Bottom fishing produced a variety off the shallower rock piles with wind being a factor farther to the north. Leopard grouper, pompano, island jack, bonito, yellow snapper, barred pargo and triggerfish were caught in limited numbers. Using sardina and chunk bait produced, but not many on lures at this time…Eric Brictson, Gordo Banks Pangas
Cabo San Lucas
The billfish catching has slowed down recently due to variable water temperature changes; considerable cloudy conditions over the entire area plus windy conditions have caused a port closure day.
The yellowfin tuna being caught were mostly in the 50 to 55-pound range in a couple of areas, using the drifting method along with weighted live bait.
Cabo Climate: Daytime temps averaged 78.1-degrees with nights at 66.1-degrees. The average humidity ratio has been at 69.1%. It has been mostly cloudy at land’s end but mid-December it was predicted to have about a 50% chance of scattered showers in the area.
Sea Temps: Sea temps from the Finger Bank and southerly to the upper end of the Golden Gate Bank was all at 76 to 77-degrees. The Golden Gate Bank, down across the Jaime Bank and out across the 1,000 Fathom Curve are all at 77 to 79-degrees. San Cristobal and around to San Jose Del Cabo have been at 79.5-degrees, (including the Herradura, Cabo Falso, the 95 Fathom Spot, the 1150 Fathom Spot, as well as the Cabrillo Sea Mount … all were at 79.5-degrees). The Gorda Banks to Los Frailes, temperatures were at 78.5-degrees.
Sea Conditions: Sea surface breezes flowing in mostly from the southwest direction averaged 6.1 mph. Overall, there have been no difficulties in traveling in any directions; although, the port was closed a day or two due to windy conditions.

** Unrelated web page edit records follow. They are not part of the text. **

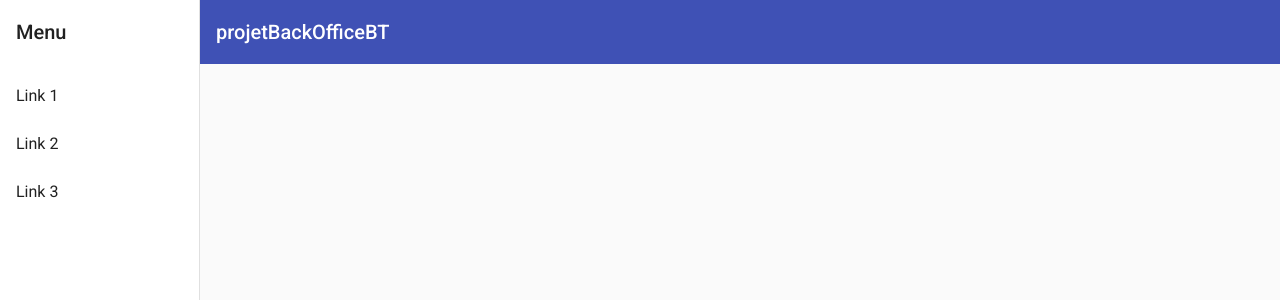
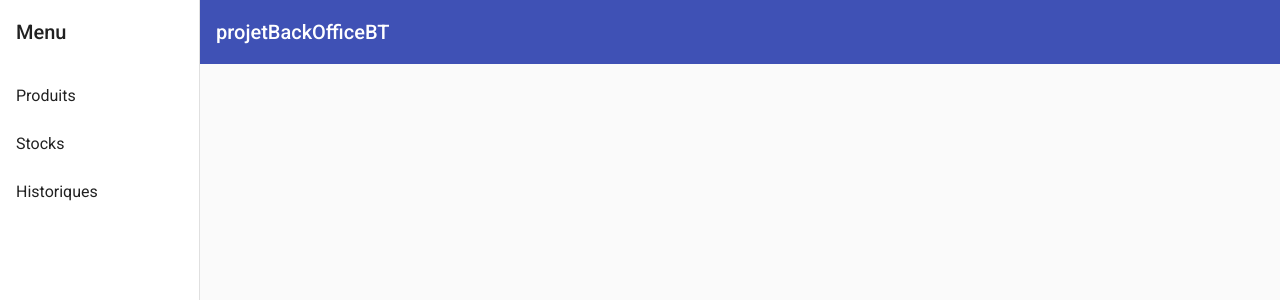
Before and after one commit to kemokaba/BackOfficeBT, an Angular app: page / in a window 1280 px wide. Shown: the top 300 px of the page. Built offline with nearby package versions, Linux system fonts and the light colour scheme.

Commit message:
component produit-stock

```diff
--- /dev/null
+++ b/src/app/historique/historique.component.html
@@ -0,0 +1 @@
+<p>historique works!</p>
--- /dev/null
+++ b/src/app/historique/historique.component.ts
@@ -0,0 +1,15 @@
+import { Component, OnInit } from '@angular/core';
+
+@Component({
+  selector: 'app-historique',
+  templateUrl: './historique.component.html',
+  styleUrls: ['./historique.component.css']
+})
+export class HistoriqueComponent implements OnInit {
+
+  constructor() { }
+
+  ngOnInit(): void {
+  }
+
+}
--- a/src/app/main-nav/main-nav.component.html
+++ b/src/app/main-nav/main-nav.component.html
@@ -5,9 +5,9 @@
       [opened]="(isHandset$ | async) === false">
     <mat-toolbar>Menu</mat-toolbar>
     <mat-nav-list>
-      <a mat-list-item href="#">Link 1</a>
-      <a mat-list-item href="#">Link 2</a>
-      <a mat-list-item href="#">Link 3</a>
+      <a mat-list-item href="#">Produits</a>
+      <a mat-list-item href="#">Stocks</a>
+      <a mat-list-item href="#">Historiques</a>
     </mat-nav-list>
   </mat-sidenav>
   <mat-sidenav-content>
--- /dev/null
+++ b/src/app/produit/produit.component.html
@@ -0,0 +1 @@
+<p>produit works!</p>
--- /dev/null
+++ b/src/app/produit/produit.component.ts
@@ -0,0 +1,15 @@
+import { Component, OnInit } from '@angular/core';
+
+@Component({
+  selector: 'app-produit',
+  templateUrl: './produit.component.html',
+  styleUrls: ['./produit.component.css']
+})
+export class ProduitComponent implements OnInit {
+
+  constructor() { }
+
+  ngOnInit(): void {
+  }
+
+}
--- /dev/null
+++ b/src/app/stock/stock.component.html
@@ -0,0 +1 @@
+<p>stock works!</p>
--- /dev/null
+++ b/src/app/stock/stock.component.ts
@@ -0,0 +1,15 @@
+import { Component, OnInit } from '@angular/core';
+
+@Component({
+  selector: 'app-stock',
+  templateUrl: './stock.component.html',
+  styleUrls: ['./stock.component.css']
+})
+export class StockComponent implements OnInit {
+
+  constructor() { }
+
+  ngOnInit(): void {
+  }
+
+}
```
Also changed, not shown: src/app/app.module.ts (+7 -1 lines), src/app/historique/historique.component.css (added), src/app/produit/produit.component.css (added), src/app/stock/stock.component.css (added).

Best Fishing Areas: There have been no regular “Hot Spots” for the billfish action as billfish has been scattered about recently. Two of the billfish were caught and released in the Migrino area and the tuna were mostly a ‘time of day’ bite in the areas near Cabo Falso and on the bank close to the Gray Rock area, (Cabeza de Ballena).
Best Bait-Lures: Live bait drifting was best for the yellowfin tuna and most of the dorado were taken on a mixture of artificials and rigged bait; the sierra were mostly taken on small shiny spoons and feathers in tight to the beaches.
Live Bait Supply: There was a good, live bait supply for caballito at the $3.00 per bait rate paid direct to the bait vendors at time of receipt…Capt. Larry Edwards